The 303d list is shorthand for part of the federal Clean Water Act. The law requires states to identify bodies of water that need strict regulation. And the states are supposed to rank them based on how bad the pollution is and how the water is used.
Places where we swim and fish and sneak sips of beer — like Pacific Beach — are often on the list because fecal coliform (translation: poop bacteria) has a habit of getting into the watersheds that connect all of our water bodies.
In 2000, 34 million gallons of sewage ran into the San Diego River — the largest sewage spill in the state’s history — and no one knew it was happening for almost a week.
“Sewer spills are a major issue for the health of the river and the people,” said Rob Hutsel, executive director of the San Diego River Park Foundation.
This week’s spill was much smaller, it’s still a public health concern because so many of San Diego’s homeless live in the canyons around Mission Valley, where the spill started, and they often bathe in the river and drink from it, Hutsel said.
But it doesn’t take a huge sewage spill to land a water body on the list.

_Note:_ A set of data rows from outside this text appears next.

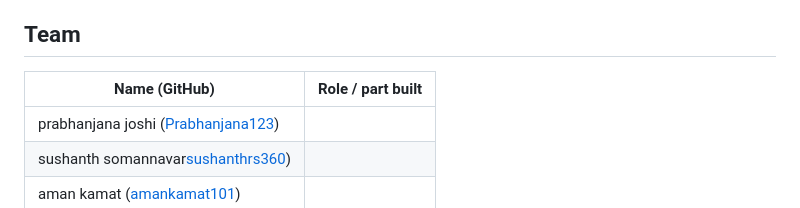
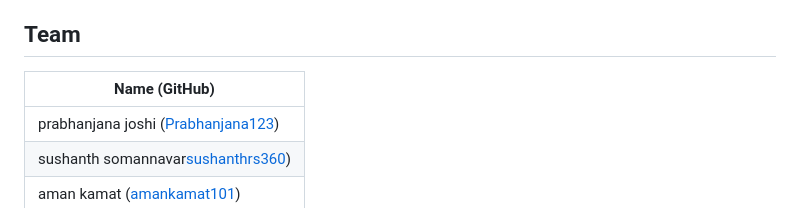
Before and after one commit to Prabhanjana123/hacktoberfest, a Markdown page: README.md, the part around the change. Rendered like a GitHub page.

```diff
--- a/README.md
+++ b/README.md
@@ -12,8 +12,8 @@ Challenges entered: **Best Use of Gemma 4** and **Best Open-Source AI Project**.
 
 ## Team
 
-| Name (GitHub) | Role / part built |
-| --- | --- |
+| Name (GitHub) |
+| --- |
 |  prabhanjana joshi ([Prabhanjana123](https://github.com/Prabhanjana123))
 |  sushanth somannavar[sushanthrs360](https://github.com/sushanthrs360))
 |  aman kamat ([amankamat101](https://github.com/amankamat101))
```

On San Diego’s rare rainy days, the mounds of dog crap that your neighbor left on the pavement can hitch a ride with the stormwater and make its way into a watershed. So can chemicals that seep out of car washes and industrial plants.

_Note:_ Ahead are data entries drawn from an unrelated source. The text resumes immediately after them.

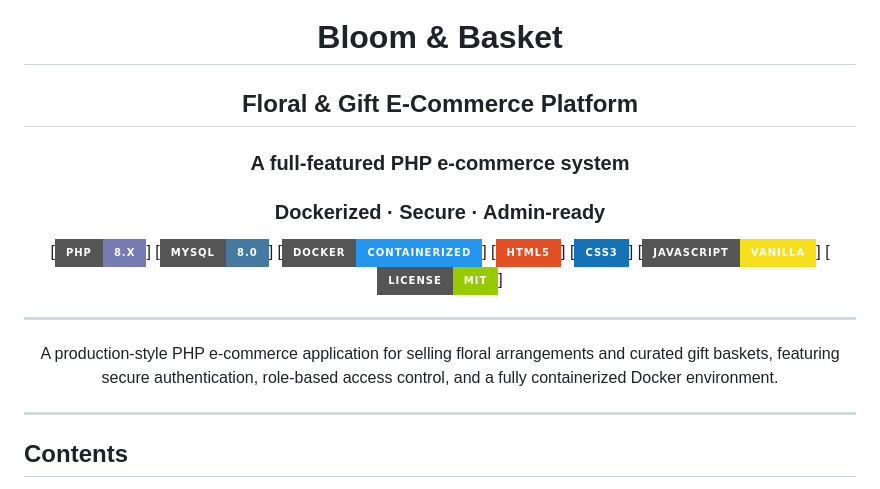
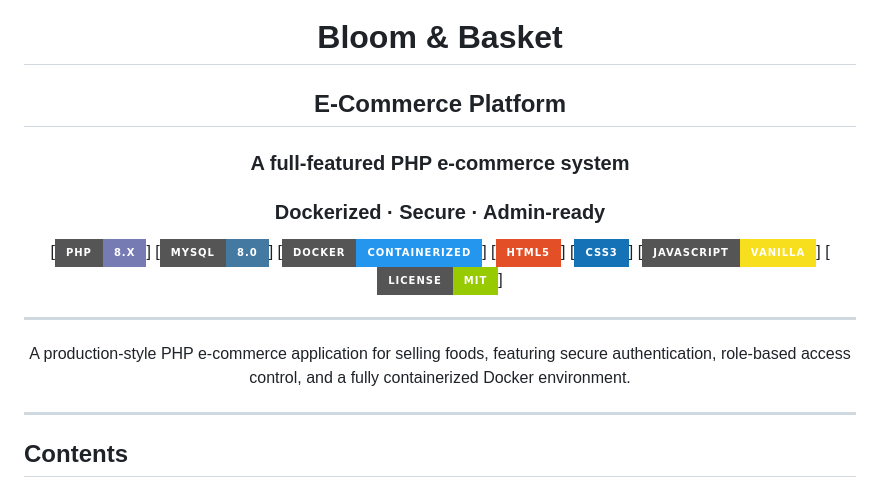
Before and after one commit to Montasir00/web_development, a Markdown page: README.md, the part around the change. GitHub-like rendering; badges without logos.

Commit message:
Revise project description and title for clarity
Updated project description to reflect focus on food products.

```diff
--- a/README.md
+++ b/README.md
@@ -1,7 +1,7 @@
 <div align="center">
 
 # Bloom & Basket
-## Floral & Gift E-Commerce Platform
+## E-Commerce Platform
 
 ### A full-featured PHP e-commerce system
 ### Dockerized · Secure · Admin-ready
@@ -16,7 +16,7 @@
 
 ---
 
-A production-style PHP e-commerce application for selling floral arrangements and curated gift baskets, featuring secure authentication, role-based access control, and a fully containerized Docker environment.
+A production-style PHP e-commerce application for selling foods, featuring secure authentication, role-based access control, and a fully containerized Docker environment.
 
 </div>
 
```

Researchers sometimes call this “urban drool,” and it slides easily across solid surfaces.
Urban drool is a big part of why there are so many impaired waters in Otay Mesa. But the Tijuana Watershed also runs through Otay, and it’s dragging bacteria and toxic waste into the mesa from Baja California.
A map of San Diego’s watersheds drawn by the State Water Resources Control Board
The problem: Tijuana’s population is growing rapidly, but its sanitation system hasn’t kept pace.
“Trash in many cases is being burned in Tijuana,” said Oscar Romo, a UC San Diego professor studies water quality in the Tijuana watershed. And when that happens, hazardous ash gets into the soil and the water.
Couple that with the fact that so many toilets aren’t hooked up to the sewage system in Tijuana, and you have yourself a double whammy.
In Escondido, the impaired waters are linked to Escondido Creek. And it’s one of those places where water-quality monitoring can get even more complicated.
“One of the problems we have here is there’s a lot of listings for selenium,” said Travis Pritchard, a research manager for San Diego Coastkeeper, a nonprofit that keeps tabs on the region’s water quality.
Selenium is a natural byproduct of rock erosion, but it’s also found in manmade products like dandruff shampoo and insect repellant.
If it’s natural, it’s not really pollution. And if it’s not pollution, it doesn’t really need to be regulated.
“Sometimes these city and water board people throw their hands up and say, ‘It’s natural,” Pritchard said. “It’s easier to say it’s natural.”
And that’s why water researchers are working on ways to grade the quality of water and make the data tell the whole story.